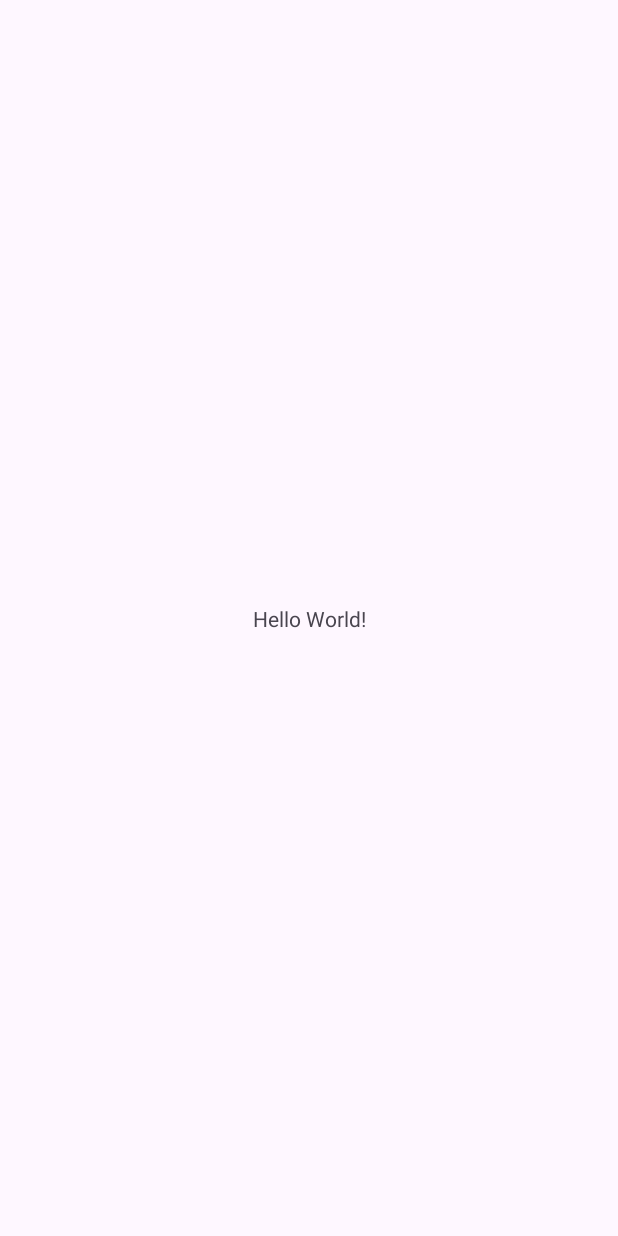
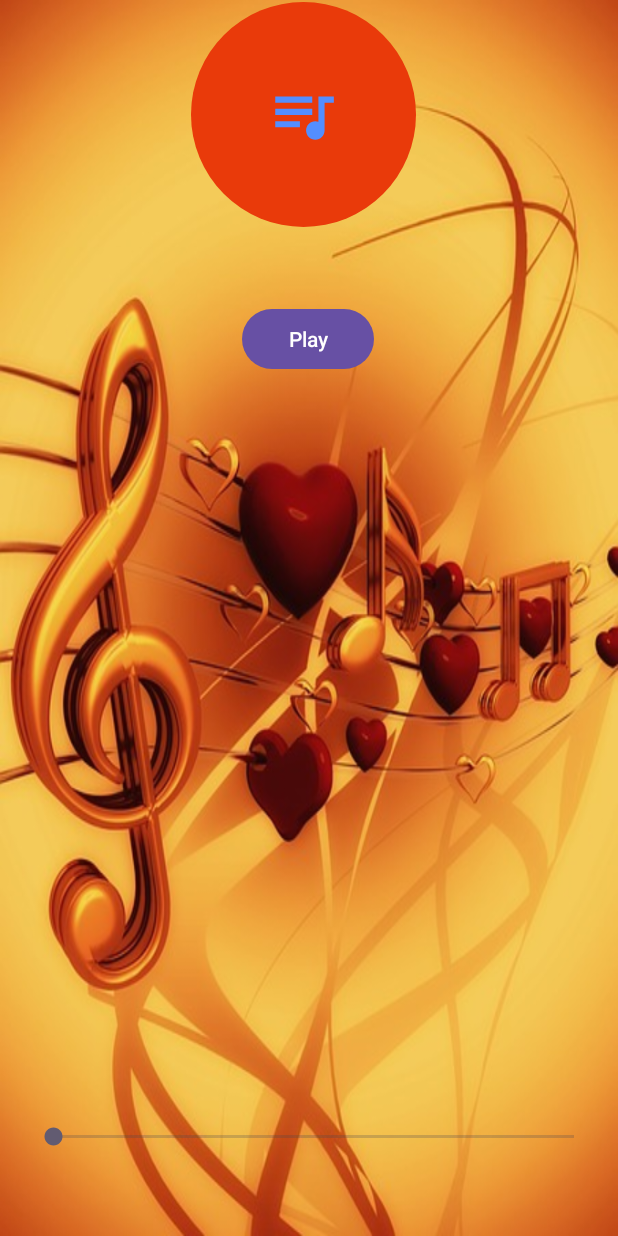
Before and after one commit to Kiranatos/asCore, an Android app: the screen it shows after launch (MainActivity), on a phone screen of 412 x 824 dp. Before the commit the screen is almost empty. Run offline under Robolectric (Android 15) with nearby library versions, the phone set to English and light mode, and no system bars.

Commit message:
18.05.2025

```diff
--- a/asDemo04Audio/app/src/main/java/net/kiranatos/asdemo04audio/MainActivity.java
+++ b/asDemo04Audio/app/src/main/java/net/kiranatos/asdemo04audio/MainActivity.java
@@ -5,8 +5,10 @@ import androidx.appcompat.app.AppCompatActivity;
 import android.media.AudioManager;
 import android.media.MediaPlayer;
 import android.os.Bundle;
+import android.util.Log;
 import android.widget.Button;
 import android.widget.SeekBar;
+import android.view.View;
 
 public class MainActivity extends AppCompatActivity {
 
@@ -19,5 +21,50 @@ public class MainActivity extends AppCompatActivity {
     protected void onCreate(Bundle savedInstanceState) {
         super.onCreate(savedInstanceState);
         setContentView(R.layout.activity_main);
+
+        audioManager = (AudioManager)getSystemService(AUDIO_SERVICE);
+        int maxVolume = audioManager.getStreamMaxVolume(AudioManager.STREAM_MUSIC);
+
+        volumeSeekBar = findViewById(R.id.volumeSeekBar);
+        volumeSeekBar.setMax(maxVolume);
+        volumeSeekBar.setOnSeekBarChangeListener(new SeekBar.OnSeekBarChangeListener() {
+            @Override
+            public void onProgressChanged(SeekBar seekBar, int progress, boolean fromUser) {
+                Log.d("Progress changed: ", "" + progress);
+                audioManager.setStreamVolume(AudioManager.STREAM_MUSIC, progress, 0);
+            }
+
+            @Override
+            public void onStartTrackingTouch(SeekBar seekBar) {
+            }
+
+            @Override
+            public void onStopTrackingTouch(SeekBar seekBar) {
+            }
+        });
+
+        button = findViewById(R.id.playButton);
+        button.setOnClickListener(new View.OnClickListener() {
+            @Override
+            public void onClick(View v) {
+                if (mediaPlayer.isPlaying()) {
+                    pause();
+                } else {
+                    play();
+                }
+            }
+        });
+
+        mediaPlayer = MediaPlayer.create(getApplicationContext(), R.raw.stuff); // file from res/raw/stuff.mp3
+    }
+
+    public void play() {
+        mediaPlayer.start();
+        button.setText("Pause");
+    }
+
+    public void pause() {
+        mediaPlayer.pause();
+        button.setText("Play");
     }
 }
--- /dev/null
+++ b/asDemo04Audio/app/src/main/res/drawable/circle.xml
@@ -0,0 +1,12 @@
+<?xml version="1.0" encoding="utf-8"?>
+<shape xmlns:android="http://schemas.android.com/apk/res/android"
+    android:shape="oval">
+
+    <solid
+        android:color="@color/colorAccent"/>
+
+    <size
+        android:height="240dp"
+        android:width="240dp"/>
+
+</shape>
--- /dev/null
+++ b/asDemo04Audio/app/src/main/res/drawable/ic_queue_music_blue_24dp.xml
@@ -0,0 +1,5 @@
+<vector android:height="24dp" android:tint="#538EFF"
+    android:viewportHeight="24.0" android:viewportWidth="24.0"
+    android:width="24dp" xmlns:android="http://schemas.android.com/apk/res/android">
+    <path android:fillColor="#FF000000" android:pathData="M15,6L3,6v2h12L15,6zM15,10L3,10v2h12v-2zM3,16h8v-2L3,14v2zM17,6v8.18c-0.31,-0.11 -0.65,-0.18 -1,-0.18 -1.66,0 -3,1.34 -3,3s1.34,3 3,3 3,-1.34 3,-3L19,8h3L22,6h-5z"/>
+</vector>
--- a/asDemo04Audio/app/src/main/res/layout/activity_main.xml
+++ b/asDemo04Audio/app/src/main/res/layout/activity_main.xml
@@ -2,17 +2,77 @@
 <androidx.constraintlayout.widget.ConstraintLayout xmlns:android="http://schemas.android.com/apk/res/android"
     xmlns:app="http://schemas.android.com/apk/res-auto"
     xmlns:tools="http://schemas.android.com/tools"
+    android:background="@drawable/background"
     android:layout_width="match_parent"
     android:layout_height="match_parent"
     tools:context=".MainActivity">
 
-    <TextView
+    <!-- Добавив наступні файли з кусового проекту:
+    1) drawable/background.jpg вставляється тут вище в рядку : android:background="@drawable/background"
+    2-3) растові зображення drawable/circle.xml та drawable/ic_queue_music_blue_24dp.xml вставляється тут
+    нижче в тегах ImageView. Не відредаговане пояснення від ГПТ, збережено також в "GPT answers.odt"
+    4) drawable/raw/stuff.mp3 вставляється в MainActivity.java
+    5) drawable/values/styles.xml - не знаю, що робить, бо проект запускався і без цього файла перед цим.
+
+    в drawable/values/colors.xml добавлено 3 рядка, бо 1 з нових кольорів використовується в circle.xml
+    -->
+
+    <Button
+        android:id="@+id/playButton"
         android:layout_width="wrap_content"
         android:layout_height="wrap_content"
-        android:text="Hello World!"
-        app:layout_constraintBottom_toBottomOf="parent"
+        android:layout_marginStart="147dp"
+        android:layout_marginTop="202dp"
+        android:layout_marginEnd="149dp"
+        android:layout_marginBottom="51dp"
+        android:text="Play"
         app:layout_constraintEnd_toEndOf="parent"
         app:layout_constraintStart_toStartOf="parent"
         app:layout_constraintTop_toTopOf="parent" />
 
+    <SeekBar
+        android:id="@+id/volumeSeekBar"
+        android:layout_width="379dp"
+        android:layout_height="32dp"
+        android:layout_marginTop="29dp"
+        android:layout_marginBottom="50dp"
+        app:layout_constraintBottom_toBottomOf="parent"
+        app:layout_constraintEnd_toEndOf="parent"
+        app:layout_constraintHorizontal_bias="0.6"
+        app:layout_constraintStart_toStartOf="parent"
+        app:layout_constraintTop_toBottomOf="@+id/playButton"
+        app:layout_constraintVertical_bias="1.0" />
+
+    <ImageView
+        android:id="@+id/imageView1"
+        android:elevation="16dp"
+        android:translationZ="16dp"
+        android:layout_width="150dp"
+        android:layout_height="150dp"
+        android:layout_marginStart="162dp"
+        android:layout_marginTop="52dp"
+        android:layout_marginEnd="170dp"
+        android:layout_marginBottom="101dp"
+        app:layout_constraintBottom_toTopOf="@+id/playButton"
+        app:layout_constraintEnd_toEndOf="parent"
+        app:layout_constraintStart_toStartOf="parent"
+        app:layout_constraintTop_toTopOf="parent"
+        app:srcCompat="@drawable/circle" />
+
+    <ImageView
+        android:id="@+id/imageView2"
+        android:elevation="32dp"
+        android:translationZ="32dp"
+        android:layout_width="52dp"
+        android:layout_height="49dp"
+        android:layout_marginStart="162dp"
+        android:layout_marginTop="52dp"
+        android:layout_marginEnd="170dp"
+        android:layout_marginBottom="101dp"
+        app:layout_constraintBottom_toTopOf="@+id/playButton"
+        app:layout_constraintEnd_toEndOf="parent"
+        app:layout_constraintStart_toStartOf="parent"
+        app:layout_constraintTop_toTopOf="parent"
+        app:srcCompat="@drawable/ic_queue_music_blue_24dp" />
+
 </androidx.constraintlayout.widget.ConstraintLayout>
--- a/asDemo04Audio/app/src/main/res/values/colors.xml
+++ b/asDemo04Audio/app/src/main/res/values/colors.xml
@@ -2,4 +2,7 @@
 <resources>
     <color name="black">#FF000000</color>
     <color name="white">#FFFFFFFF</color>
+    <color name="colorPrimary">#f29c08</color>
+    <color name="colorPrimaryDark">#d28004</color>
+    <color name="colorAccent">#e93a0a</color>
 </resources>
--- /dev/null
+++ b/asDemo04Audio/app/src/main/res/values/styles.xml
@@ -0,0 +1,11 @@
+<resources>
+
+    <!-- Base application theme. -->
+    <style name="AppTheme" parent="Theme.AppCompat.Light.DarkActionBar">
+        <!-- Customize your theme here. -->
+        <item name="colorPrimary">@color/colorPrimary</item>
+        <item name="colorPrimaryDark">@color/colorPrimaryDark</item>
+        <item name="colorAccent">@color/colorAccent</item>
+    </style>
+
+</resources>
```
Also changed, not shown: asDemo04Audio/app/src/main/res/drawable/background.jpg (added), 10 other files.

Prompt: Which lines of the records above hold the word "item"? Copy each of them.

Result below:
+        <item name="colorPrimary">@color/colorPrimary</item>
+        <item name="colorPrimaryDark">@color/colorPrimaryDark</item>
+        <item name="colorAccent">@color/colorAccent</item>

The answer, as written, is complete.